To put that into context, in our recession-resistant fund, we invested in nine different deals across three different asset classes. It was over 12,000 units total. Our minimum investment for one of our folks was $50,000. That’s the minimum. To go and create that fund on your own, you would have to have $1.2 million. You couldn’t do it in that theory. We’re constantly looking at how we can provide folks with something unique or something that maybe they can’t get otherwise and ensure that they’re going to be in good hands. That’s always the end of the game or the goal for everything we’re doing.

That’s interesting creating a fund like that. Usually, it would be $1.2 million to get into all those deals. You can get into it for $50,000. We use a company called Tribevest that allows us to invest as a group. It’s not the same thing because you’re more of a professional. When you’re investing in a group, you’re with your buddies or people you’ve met. There are different degrees of it, but it’s similar in the way that it effectively allows you to diversify and get lower minimums on some things. You also mentioned the different recession-resistant asset classes.
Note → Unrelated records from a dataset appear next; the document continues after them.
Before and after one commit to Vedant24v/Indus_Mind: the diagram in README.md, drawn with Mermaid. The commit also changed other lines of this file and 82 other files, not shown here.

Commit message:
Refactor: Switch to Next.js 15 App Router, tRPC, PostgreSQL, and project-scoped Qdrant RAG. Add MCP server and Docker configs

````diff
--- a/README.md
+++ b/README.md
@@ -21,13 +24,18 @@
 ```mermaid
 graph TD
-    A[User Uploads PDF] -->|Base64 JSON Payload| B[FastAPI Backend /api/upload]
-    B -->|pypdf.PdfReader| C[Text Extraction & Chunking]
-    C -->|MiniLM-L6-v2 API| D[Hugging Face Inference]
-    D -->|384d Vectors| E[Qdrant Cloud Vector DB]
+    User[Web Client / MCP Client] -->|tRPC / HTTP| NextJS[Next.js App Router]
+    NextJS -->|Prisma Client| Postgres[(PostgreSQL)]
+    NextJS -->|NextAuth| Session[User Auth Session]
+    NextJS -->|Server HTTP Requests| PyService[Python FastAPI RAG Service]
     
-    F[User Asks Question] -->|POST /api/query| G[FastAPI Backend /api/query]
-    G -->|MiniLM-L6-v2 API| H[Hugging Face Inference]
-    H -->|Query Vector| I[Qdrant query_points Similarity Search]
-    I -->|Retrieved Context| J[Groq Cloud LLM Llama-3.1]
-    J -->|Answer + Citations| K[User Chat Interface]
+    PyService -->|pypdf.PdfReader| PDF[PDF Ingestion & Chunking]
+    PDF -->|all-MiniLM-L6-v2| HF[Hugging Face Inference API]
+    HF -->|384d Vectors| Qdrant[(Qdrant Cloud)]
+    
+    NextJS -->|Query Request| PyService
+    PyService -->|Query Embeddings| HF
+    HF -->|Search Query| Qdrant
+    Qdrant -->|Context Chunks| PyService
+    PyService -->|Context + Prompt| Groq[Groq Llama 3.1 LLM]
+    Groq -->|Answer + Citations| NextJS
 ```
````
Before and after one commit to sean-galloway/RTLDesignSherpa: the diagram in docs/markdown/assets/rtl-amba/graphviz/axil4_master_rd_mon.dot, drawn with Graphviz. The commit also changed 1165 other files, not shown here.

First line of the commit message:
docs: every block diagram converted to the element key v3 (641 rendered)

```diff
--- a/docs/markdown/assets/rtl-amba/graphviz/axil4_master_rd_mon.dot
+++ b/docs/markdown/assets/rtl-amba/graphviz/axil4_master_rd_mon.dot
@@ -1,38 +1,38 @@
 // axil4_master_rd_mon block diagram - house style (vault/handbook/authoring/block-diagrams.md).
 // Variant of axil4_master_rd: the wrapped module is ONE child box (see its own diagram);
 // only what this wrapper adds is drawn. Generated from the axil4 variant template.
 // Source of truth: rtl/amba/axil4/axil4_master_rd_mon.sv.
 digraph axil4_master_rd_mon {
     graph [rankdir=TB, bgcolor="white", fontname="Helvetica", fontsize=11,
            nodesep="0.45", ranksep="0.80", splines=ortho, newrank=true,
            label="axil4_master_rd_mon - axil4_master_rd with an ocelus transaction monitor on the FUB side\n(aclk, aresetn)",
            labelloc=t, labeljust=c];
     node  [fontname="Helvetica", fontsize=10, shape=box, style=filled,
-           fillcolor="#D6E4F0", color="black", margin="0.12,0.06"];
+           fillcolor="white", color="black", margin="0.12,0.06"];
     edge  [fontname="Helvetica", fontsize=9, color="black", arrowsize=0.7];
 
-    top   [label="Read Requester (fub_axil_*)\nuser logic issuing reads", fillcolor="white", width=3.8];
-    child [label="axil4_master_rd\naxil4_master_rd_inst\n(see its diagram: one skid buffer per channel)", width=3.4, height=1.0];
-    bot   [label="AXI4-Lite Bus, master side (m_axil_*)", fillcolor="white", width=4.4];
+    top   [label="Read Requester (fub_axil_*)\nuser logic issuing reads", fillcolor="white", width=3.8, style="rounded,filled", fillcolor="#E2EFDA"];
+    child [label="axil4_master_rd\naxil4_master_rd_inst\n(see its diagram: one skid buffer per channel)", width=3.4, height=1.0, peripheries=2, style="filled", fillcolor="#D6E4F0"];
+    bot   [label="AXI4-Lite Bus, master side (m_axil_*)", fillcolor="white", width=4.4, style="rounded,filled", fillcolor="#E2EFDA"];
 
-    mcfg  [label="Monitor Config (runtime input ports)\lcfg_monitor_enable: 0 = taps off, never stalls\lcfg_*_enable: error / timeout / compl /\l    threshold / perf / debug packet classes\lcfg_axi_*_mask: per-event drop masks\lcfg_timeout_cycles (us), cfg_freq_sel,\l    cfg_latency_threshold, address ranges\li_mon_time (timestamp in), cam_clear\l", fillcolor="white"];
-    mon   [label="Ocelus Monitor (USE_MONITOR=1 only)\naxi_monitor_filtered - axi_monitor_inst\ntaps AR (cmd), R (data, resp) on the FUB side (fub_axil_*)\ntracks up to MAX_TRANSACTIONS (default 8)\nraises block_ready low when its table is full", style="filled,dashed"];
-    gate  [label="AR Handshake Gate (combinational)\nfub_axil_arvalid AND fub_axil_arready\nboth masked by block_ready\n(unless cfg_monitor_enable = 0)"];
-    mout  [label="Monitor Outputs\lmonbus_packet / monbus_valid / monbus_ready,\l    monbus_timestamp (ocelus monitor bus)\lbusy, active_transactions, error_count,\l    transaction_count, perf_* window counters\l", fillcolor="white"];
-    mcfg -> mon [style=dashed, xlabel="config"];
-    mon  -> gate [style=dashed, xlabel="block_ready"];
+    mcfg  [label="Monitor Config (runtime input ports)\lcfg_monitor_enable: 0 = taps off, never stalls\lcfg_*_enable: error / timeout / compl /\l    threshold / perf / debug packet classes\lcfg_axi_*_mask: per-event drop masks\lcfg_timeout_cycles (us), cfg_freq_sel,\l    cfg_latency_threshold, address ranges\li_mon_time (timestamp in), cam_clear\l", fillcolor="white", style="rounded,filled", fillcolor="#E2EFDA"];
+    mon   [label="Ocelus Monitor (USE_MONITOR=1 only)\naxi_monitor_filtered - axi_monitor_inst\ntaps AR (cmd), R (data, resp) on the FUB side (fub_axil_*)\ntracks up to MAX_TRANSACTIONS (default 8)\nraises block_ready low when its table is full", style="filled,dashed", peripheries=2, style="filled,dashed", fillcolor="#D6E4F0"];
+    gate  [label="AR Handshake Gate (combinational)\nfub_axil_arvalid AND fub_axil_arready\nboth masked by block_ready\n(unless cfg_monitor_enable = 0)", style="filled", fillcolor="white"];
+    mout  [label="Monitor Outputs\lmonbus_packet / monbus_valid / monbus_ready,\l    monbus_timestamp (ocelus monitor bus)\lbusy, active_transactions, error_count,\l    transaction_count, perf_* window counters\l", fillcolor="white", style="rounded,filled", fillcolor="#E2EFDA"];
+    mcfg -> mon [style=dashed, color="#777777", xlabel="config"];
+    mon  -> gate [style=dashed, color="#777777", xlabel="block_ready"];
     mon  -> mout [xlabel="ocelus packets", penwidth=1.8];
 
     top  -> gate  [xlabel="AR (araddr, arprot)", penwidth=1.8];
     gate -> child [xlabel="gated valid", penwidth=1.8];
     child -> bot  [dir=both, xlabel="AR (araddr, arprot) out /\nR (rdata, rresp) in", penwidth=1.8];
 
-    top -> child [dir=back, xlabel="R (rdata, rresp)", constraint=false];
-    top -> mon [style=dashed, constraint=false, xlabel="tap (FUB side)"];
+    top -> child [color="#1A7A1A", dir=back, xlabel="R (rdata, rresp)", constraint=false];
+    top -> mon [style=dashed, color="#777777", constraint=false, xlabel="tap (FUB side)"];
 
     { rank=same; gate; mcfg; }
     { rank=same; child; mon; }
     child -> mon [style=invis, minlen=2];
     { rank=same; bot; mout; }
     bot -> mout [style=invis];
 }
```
What asset classes are those that you believe are recession-resistant? Why?

[bctt tweet=”The goal, at the end of the day, is always to meet or beat projected returns.” via=”no”]

I’ll keep it short because there’s a lot of information out there that people can search for. Recession resistance means that the asset and the investment have a high likelihood of continuing to perform during various economic conditions. If you think about mobile home parks, it’s usually number one as far as recession resistance goes. You’re dealing with one of the most affordable housing solutions in the country. The supply is limited, fixed, or possibly going down due to barriers to entry and zoning restrictions. You name it.

There are a lot of reasons why they’re not making many mobile home parks anymore these days. A lot of them are being demolished and then redeveloped for a higher and best use. That’s one of the reasons you have a flat supply. Demand continues to go up from residents for affordable housing. That’s a big problem in this country. We don’t see any type of short-term solution. Going back to Econ 101, the supply-demand disequilibrium is a big part.

At the end of the day, you’re offering folks one of the most affordable housing options. During recessions historically, and there are charts going back to the ’90s, net operating income growth remains stable or grows during downturns. There’s not a lot of stuff you can say that about. That’s one for mobile homes. Self-storage is another for some of similar reasons. During a recession or economic trouble, people will typically change something in their lives. That change in moving and downsizing often results in an increase in demand to store their stuff. We have seen that correlation over cycles.

We also focus a lot on what we call workforce housing and apartment communities in growth markets and close to transit that is still affordable based on the local median income. It’s a very specific type of apartment that we like to also invest in. That also would stand the test of time if you look back far enough and look at some of the results of the demand, rent growth, net operating income, growth, value, and stabilization over tough periods. Those are three that are top of mind when it comes to recession resistance.

Talk a little bit about the workforce affordable housing because people use those words, but I’m not sure it’s always clear what that means. Most of the offerings you see out there are like, “We’re going to do a big value-add and raise rents as high as we can.” I’m sure you want to do that with all of it, but what’s the difference between a typical multifamily property and workforce housing or affordable housing types of properties?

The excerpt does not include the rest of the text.